Collected data entries:
= = = = = = =

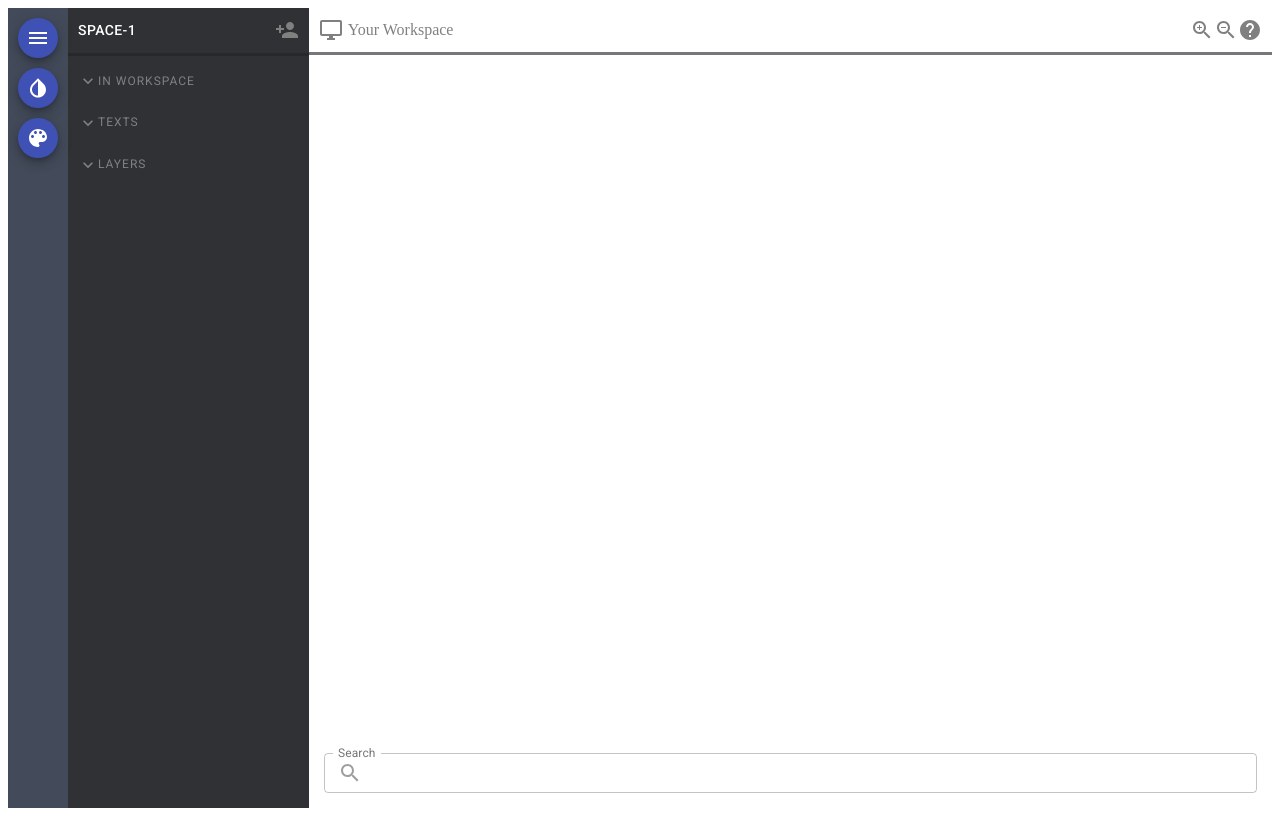
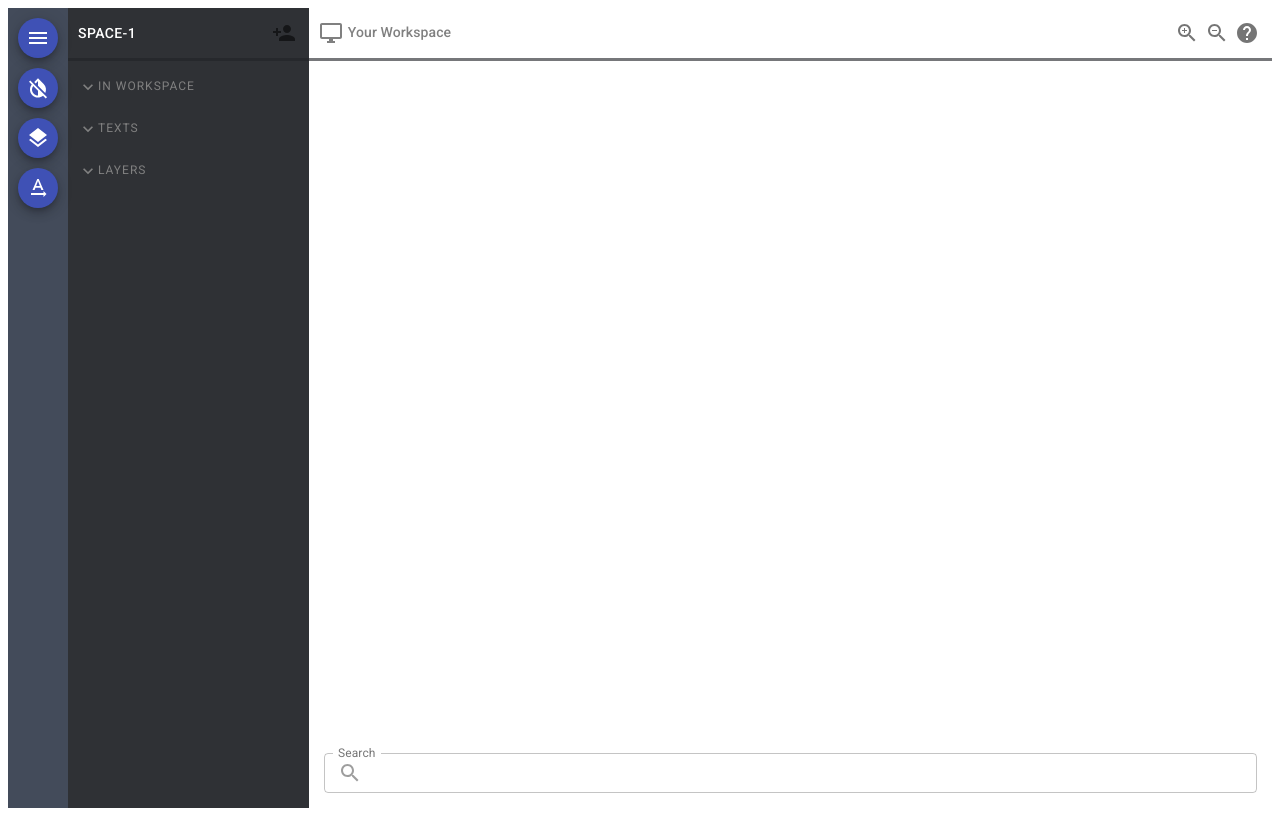
Before and after one commit to glowsplint/referencer, a Next.js app in the folder nextjs-frontend/: page /space in a window 1280 px wide. Built offline with nearby package versions, Linux system fonts and the light colour scheme.

Commit message:
Added IconButtons

```diff
--- a/nextjs-frontend/pages/space/ButtonPane.tsx
+++ b/nextjs-frontend/pages/space/ButtonPane.tsx
@@ -3,9 +3,13 @@ import Fab from "@material-ui/core/Fab";
 
 import MenuIcon from "@material-ui/icons/Menu";
 import InvertColorsIcon from "@material-ui/icons/InvertColors";
-import PaletteIcon from "@material-ui/icons/Palette";
+import InvertColorsOffIcon from "@material-ui/icons/InvertColorsOff";
+import LayersIcon from "@material-ui/icons/Layers";
+import LayersClearIcon from "@material-ui/icons/LayersClear";
+import TextRotateVerticalIcon from "@material-ui/icons/TextRotateVertical";
+import TextRotationNoneIcon from "@material-ui/icons/TextRotationNone";
 
-function ButtonIcon({ icon, callback }) {
+function ButtonIcon({ icon, callback }: { icon: JSX.Element; callback }) {
   return (
     <div className={styles.leftpane_icon}>
       <Fab size="small" color="primary" aria-label="add" onClick={callback}>
@@ -15,12 +19,64 @@ function ButtonIcon({ icon, callback }) {
   );
 }
 
-export default function ButtonPane({ menu, invertColors, palette }) {
+function SwitchingButtonIcon({
+  iconOne,
+  iconTwo,
+  bool,
+  callback,
+}: {
+  iconOne: JSX.Element;
+  iconTwo: JSX.Element;
+  bool: boolean;
+  callback;
+}) {
   return (
-    <div className={styles.leftpane}>
-      <ButtonIcon icon={<MenuIcon />} callback={menu} />
-      <ButtonIcon icon={<InvertColorsIcon />} callback={invertColors} />
-      <ButtonIcon icon={<PaletteIcon />} callback={palette} />
+    <div className={styles.leftpane_icon}>
+      <Fab size="small" color="primary" aria-label="add" onClick={callback}>
+        {bool ? iconOne : iconTwo}
+      </Fab>
     </div>
   );
 }
+
+export default function ButtonPane({
+  toggleSettingsPane,
+  toggleDarkMode,
+  toggleLayers,
+  toggleEditorLayout,
+  isDarkMode,
+  isLayersOn,
+  isMultipleRowsLayout,
+}: {
+  toggleSettingsPane;
+  toggleDarkMode;
+  toggleLayers;
+  toggleEditorLayout;
+  isDarkMode: boolean;
+  isLayersOn: boolean;
+  isMultipleRowsLayout: boolean;
+}) {
+  return (
+    <div className={styles.leftpane}>
+      <ButtonIcon icon={<MenuIcon />} callback={toggleSettingsPane} />
+      <SwitchingButtonIcon
+        iconOne={<InvertColorsIcon />}
+        iconTwo={<InvertColorsOffIcon />}
+        bool={isDarkMode}
+        callback={toggleDarkMode}
+      />
+      <SwitchingButtonIcon
+        iconOne={<LayersIcon />}
+        iconTwo={<LayersClearIcon />}
+        bool={isLayersOn}
+        callback={toggleLayers}
+      />
+      <SwitchingButtonIcon
+        iconOne={<TextRotationNoneIcon />}
+        iconTwo={<TextRotateVerticalIcon />}
+        bool={isMultipleRowsLayout}
+        callback={toggleEditorLayout}
+      />
+    </div>
+  );
+}
--- a/nextjs-frontend/pages/space/Editor.tsx
+++ b/nextjs-frontend/pages/space/Editor.tsx
@@ -5,6 +5,7 @@ import TextField from "@material-ui/core/TextField";
 import Typography from "@material-ui/core/Typography";
 import { grey } from "@material-ui/core/colors";
 import lastVerse from "./text/endings";
+import IconButton from "@material-ui/core/IconButton";
 
 import DesktopWindowsIcon from "@material-ui/icons/DesktopWindows";
 import HelpIcon from "@material-ui/icons/Help";
@@ -23,7 +24,7 @@ function SearchBar({
     _event: React.ChangeEvent<HTMLInputElement>,
     newValue: string
   ) => void;
-  handleSubmit: (event: React.ChangeEvent<HTMLInputElement>) => void;
+  handleSubmit: (event: React.FormEvent<HTMLFormElement>) => void;
   searchQuery: string;
 }) {
   return (
@@ -84,7 +85,7 @@ export default function Editor({
     _event: React.ChangeEvent<HTMLInputElement>,
     newValue: string
   ) => void;
-  handleSubmit: (event: React.ChangeEvent<HTMLInputElement>) => void;
+  handleSubmit: (event: React.FormEvent<HTMLFormElement>) => void;
   searchQuery: string;
 }) {
   return (
@@ -92,13 +93,21 @@ export default function Editor({
       <div className={styles.editor_header}>
         <div className={styles.editor_header_left}>
           <DesktopWindowsIcon />
-          <div className={styles.header_left_text}>Your Workspace</div>
+          <div className={styles.header_left_text}>
+            <Typography variant="subtitle2">Your Workspace</Typography>
+          </div>
         </div>
 
         <div className={styles.editor_header_right}>
-          <ZoomInIcon />
-          <ZoomOutIcon />
-          <HelpIcon />
+          <IconButton size="small" onClick={() => {}}>
+            <ZoomInIcon />
+          </IconButton>
+          <IconButton size="small" onClick={() => {}}>
+            <ZoomOutIcon />
+          </IconButton>
+          <IconButton size="small" onClick={() => {}}>
+            <HelpIcon />
+          </IconButton>
         </div>
       </div>
 
--- a/nextjs-frontend/pages/space/SettingsPane.tsx
+++ b/nextjs-frontend/pages/space/SettingsPane.tsx
@@ -54,12 +54,7 @@ function TextItem({ text, handleClose, id, handleCheckBoxToggle }) {
           {text}
         </Typography>
       </div>
-      <IconButton
-        size="small"
-        color="primary"
-        disableRipple
-        onClick={() => handleClose(id)}
-      >
+      <IconButton size="small" disableRipple onClick={() => handleClose(id)}>
         <div className={styles.texts_icon}>
           <CloseIcon fontSize="small" />
         </div>
@@ -90,7 +85,9 @@ export default function SettingsPane({
     <div className={styles.sidebar}>
       <div className={styles.sidebar_top}>
         <Typography variant="button">space-1</Typography>
-        <PersonAddIcon />
+        <IconButton size="small" onClick={() => {}}>
+          <PersonAddIcon />
+        </IconButton>
       </div>
       <SectionHeader text="In Workspace" />
       <SectionHeader text="Texts" />
--- a/nextjs-frontend/pages/space/index.tsx
+++ b/nextjs-frontend/pages/space/index.tsx
@@ -12,9 +12,6 @@ import verseIndexer from "./text/verseIndexer";
 import textArray from "./text/esv";
 
 export default function Workspace() {
-  let prefersDarkMode = useMediaQuery("(prefers-color-scheme: dark)");
-  let settingsOpen = true;
-  let paletteToggle = true;
   const [people, setPeople] = useState([]);
   const [texts, setTexts] = useState([]);
   const [textHeaders, setTextHeaders] = useState<string[]>([]);
@@ -22,7 +19,15 @@ export default function Workspace() {
   const [layers, setLayers] = useState([]);
   const [searchQuery, setSearchQuery] = useState<string>("");
 
+  const [isMultipleRowsLayout, setIsMultipleRowsLayout] =
+    useState<boolean>(true);
+  const [isLayersOn, setIsLayersOn] = useState<boolean>(true);
+  const [isSettingsOpen, setIsSettingsOpen] = useState<boolean>(true);
+  const [isDarkMode, setIsDarkMode] = useState<boolean>(
+    useMediaQuery("(prefers-color-scheme: dark)")
+  );
   const [isDisplayed, setIsDisplayed] = useState<string[]>([]);
+
   const displayedText = (): [string[], string[][]] => {
     const indexLeft = isDisplayed.findIndex((x) => x === "left");
     const indexRight = isDisplayed.findIndex((x) => x === "right");
@@ -42,25 +47,29 @@ export default function Workspace() {
 
   // Button Pane Functionality
   const toggleDarkMode = () => {
-    prefersDarkMode = !prefersDarkMode;
+    setIsDarkMode(!isDarkMode);
   };
 
   const toggleSettingsPane = () => {
-    settingsOpen = !settingsOpen;
+    setIsSettingsOpen(!isSettingsOpen);
   };
 
-  const togglePalette = () => {
-    paletteToggle = !paletteToggle;
+  const toggleLayers = () => {
+    setIsLayersOn(!isLayersOn);
+  };
+
+  const toggleEditorLayout = () => {
+    setIsMultipleRowsLayout(!isMultipleRowsLayout);
   };
 
   let theme = React.useMemo(
     () =>
       createMuiTheme({
         palette: {
-          type: prefersDarkMode ? "dark" : "light",
+          type: isDarkMode ? "dark" : "light",
         },
       }),
-    [prefersDarkMode]
+    [isDarkMode]
   );
 
   // Search Bar Functionality
@@ -71,7 +80,7 @@ export default function Workspace() {
     setSearchQuery(newValue);
   };
 
-  const handleSubmit = (event: React.ChangeEvent<HTMLInputElement>) => {
+  const handleSubmit = (event: React.FormEvent<HTMLFormElement>) => {
     event.preventDefault();
     // Handling the texts: Replaces second text if we will have more than 2 texts
     let newTexts: string[];
@@ -164,7 +173,9 @@ export default function Workspace() {
   };
 
   // Write a function that returns the match and the parsing function as an object
-  const parseSearch = (query: string) => {
+  const parseSearch = (
+    query: string
+  ): [string, string[]] | [undefined, undefined] => {
     const singleVerseRegExp =
       /^((?:[0-9][\s])?(?:[A-Za-z]+))\s([0-9]+):([0-9]+)$/;
     const singleChapterRegExp = /^((?:[0-9][\s])?(?:[A-Za-z]+))\s([0-9]+)$/;
@@ -191,6 +202,7 @@ export default function Workspace() {
     } else if (multipleChaptersMatch !== null) {
       return parseMultipleChapters(query, multipleChaptersMatch);
     }
+    return [undefined, undefined];
   };
 
   const toTitleCase = (str: string) => {
@@ -232,9 +244,13 @@ export default function Workspace() {
       <ThemeProvider theme={theme}>
         <div className={styles.app}>
           <ButtonPane
-            menu={toggleSettingsPane}
-            invertColors={toggleDarkMode}
-            palette={togglePalette}
+            toggleSettingsPane={toggleSettingsPane}
+            isDarkMode={isDarkMode}
+            toggleDarkMode={toggleDarkMode}
+            isLayersOn={isLayersOn}
+            toggleLayers={toggleLayers}
+            isMultipleRowsLayout={isMultipleRowsLayout}
+            toggleEditorLayout={toggleEditorLayout}
           />
           <SettingsPane
             texts={texts}
```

= = = = = = =

» Exercise description
Tell how many lines of the data above hold the string "core". Give only the number.

» Finished task
5